The paper was met with protests from the CDU. German Chancellor Angela Merkel and Finance Minister Wolfgang Schäuble insist upon the leading role of the European Council of heads of government and do not want to give encouragement to nationalist tendencies within the EU with further centralisation.

In a newspaper interview, Schäuble attacked the EU Commission and its president, Jean-Claude Juncker, who, in spite of his membership in a conservative party, represents a position in line with the SPD on this issue. “If the Commission doesn’t act together, then we will take the matter into our own hands and solve the problems between the governments,” he threatened last Sunday.

In addition, Schäuble expressed the fear that the “growth pact” proposed by the SPD would undermine his austerity course. The revival of “the false idea” that “one can pump out growth by taking on new debt” could not be accepted, he said.

Shortly after Gabriel and Schulz’s publication, the German and French foreign ministers, both social democrats, released their own paper. Under the title “A strong Europe in an insecure world,” Frank-Walter Steinmeier and Jean-Marc Ayrault described the British decision to leave the EU as an opportunity to establish a European military and defence policy independent of the United States.

Both papers were greeted with enthusiasm in the Left Party. In the Bundestag debate on the Brexit vote, parliamentary chair Dietmar Bartsch praised the Gabriel-Schulz paper. It was a diametrical shift from the current policy, he claimed. “I think it is reasonable that we take the first step towards another Europe.” Against China, Japan and North America, Europe had “only a chance together.” “If one wants a united Europe, then one cannot talk so much; one must immediately act.”

Two days later, Wagenknecht promised Gabriel, who was travelling to Greece, her full support. Greece was “a good place to present a programme for another Europe,” she stated in parliament. “If Sigmar Gabriel is seriously concerned about a new start in Europe, to reduce inequality and create new European regulations to prioritise the welfare and social security of the people over the freedom of deregulated markets, he has our support.” “A fundamental change of course” was involved.

Wagenknecht, of course, knows full well that the SPD is not retreating from its austerity dictates to Greece, which are being implemented by her ally Alexis Tsipras. To leave no doubt about this, she demanded, “In Greece, and throughout Europe, public debt must be reduced.” Her rhetoric about “social security” and “deregulated markets” merely serves to cover the right-wing essence of the cooperation with the SPD.

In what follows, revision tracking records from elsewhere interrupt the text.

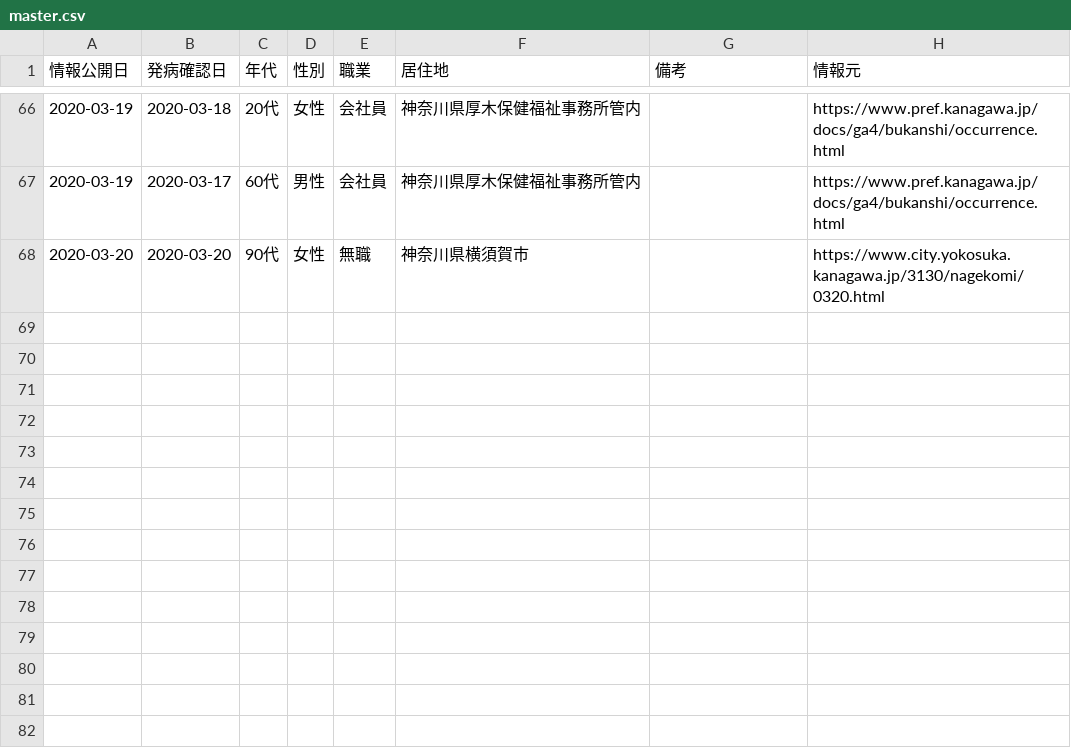
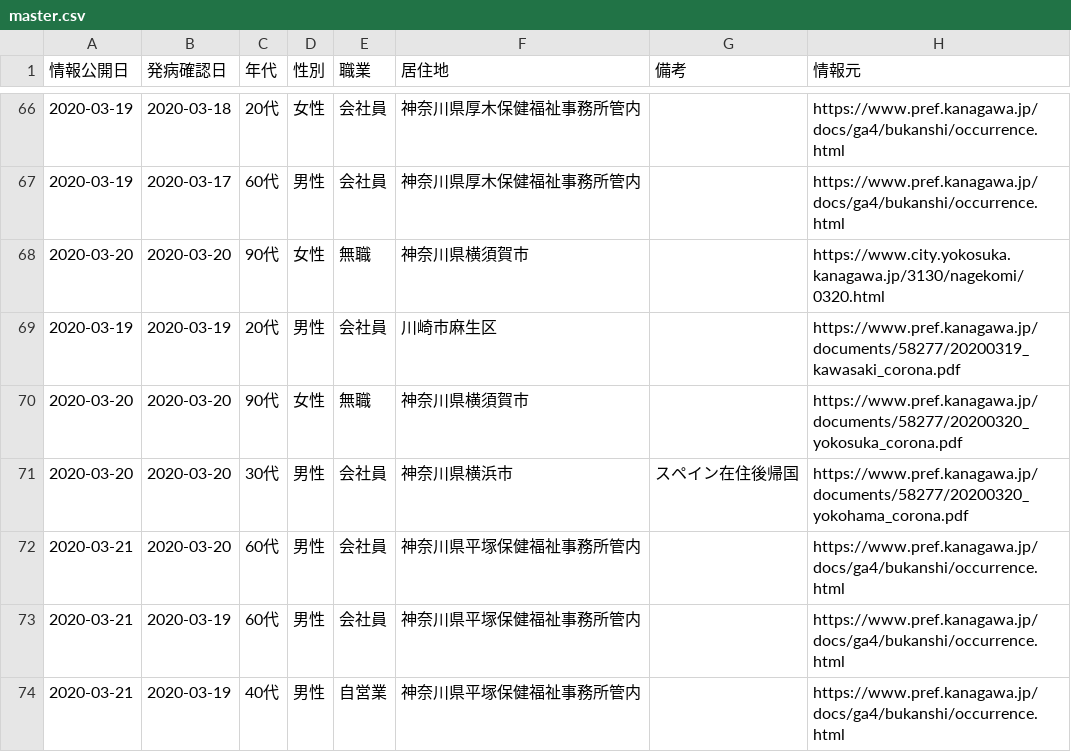
Before and after one commit to tsu-nera/hack-for-corona, a CSV file: data/master.csv, drawn as a sheet; only a part is shown, gaps mark what is left out.

Commit message:
update: 2020/3/22

```diff
--- a/data/master.csv
+++ b/data/master.csv
@@ -68 +68,7 @@
 2020-03-20,2020-03-20,90代,女性,無職,神奈川県横須賀市,,https://www.city.yokosuka.kanagawa.jp/3130/nagekomi/0320.html
+2020-03-19,2020-03-19,20代,男性,会社員,川崎市麻生区,,https://www.pref.kanagawa.jp/documents/58277/20200319_kawasaki_corona.pdf
+2020-03-20,2020-03-20,90代,女性,無職,神奈川県横須賀市,,https://www.pref.kanagawa.jp/documents/58277/20200320_yokosuka_corona.pdf
+2020-03-20,2020-03-20,30代,男性,会社員,神奈川県横浜市,スペイン在住後帰国,https://www.pref.kanagawa.jp/documents/58277/20200320_yokohama_corona.pdf
+2020-03-21,2020-03-20,60代,男性,会社員,神奈川県平塚保健福祉事務所管内,,https://www.pref.kanagawa.jp/docs/ga4/bukanshi/occurrence.html
+2020-03-21,2020-03-19,60代,男性,会社員,神奈川県平塚保健福祉事務所管内,,https://www.pref.kanagawa.jp/docs/ga4/bukanshi/occurrence.html
+2020-03-21,2020-03-19,40代,男性,自営業,神奈川県平塚保健福祉事務所管内,,https://www.pref.kanagawa.jp/docs/ga4/bukanshi/occurrence.html
```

The anti-American orientation of the proposed SPD/Left Party/Green alliance was formulated most explicitly by Oscar Lafontaine. In early June, he participated in a rally in front of the US Ramstein air base and told the Internet publication KenFM, “The United States is an oligarchic system, which is out to secure raw materials and markets around the world by military means.” The US wanted to “encircle Russia,” which was “obvious to anyone who looks at the map.” He called for a “security system including Russia and not confrontation, which the United States has been looking for for years.”

On his Facebook page, Lafontaine called for “drawing on the best traditions of an independent European foreign policy, as was developed by Charles de Gaulle for France and Willy Brandt for Germany.” He accused Chancellor Merkel of not understanding the “imperial goals” of the United States and of being “incapable of an independent German foreign policy.” By contrast, he praised Foreign Minister Steinmeier.

This anti-Americanism, which in the struggle against American imperialism strengthens German imperialism rather than the unity with the American working class, is reactionary in every sense.

The campaign for an SPD/Left Party/Green coalition is likely to intensify as the federal election draws nearer over the coming year. It will be concealed behind all possible promises of social security and peace so as to win over dissatisfied sections of the population. But it will lead to a dead end. An SPD/Left Party/Green coalition would be not in the slightest more progressive than the current right-wing government.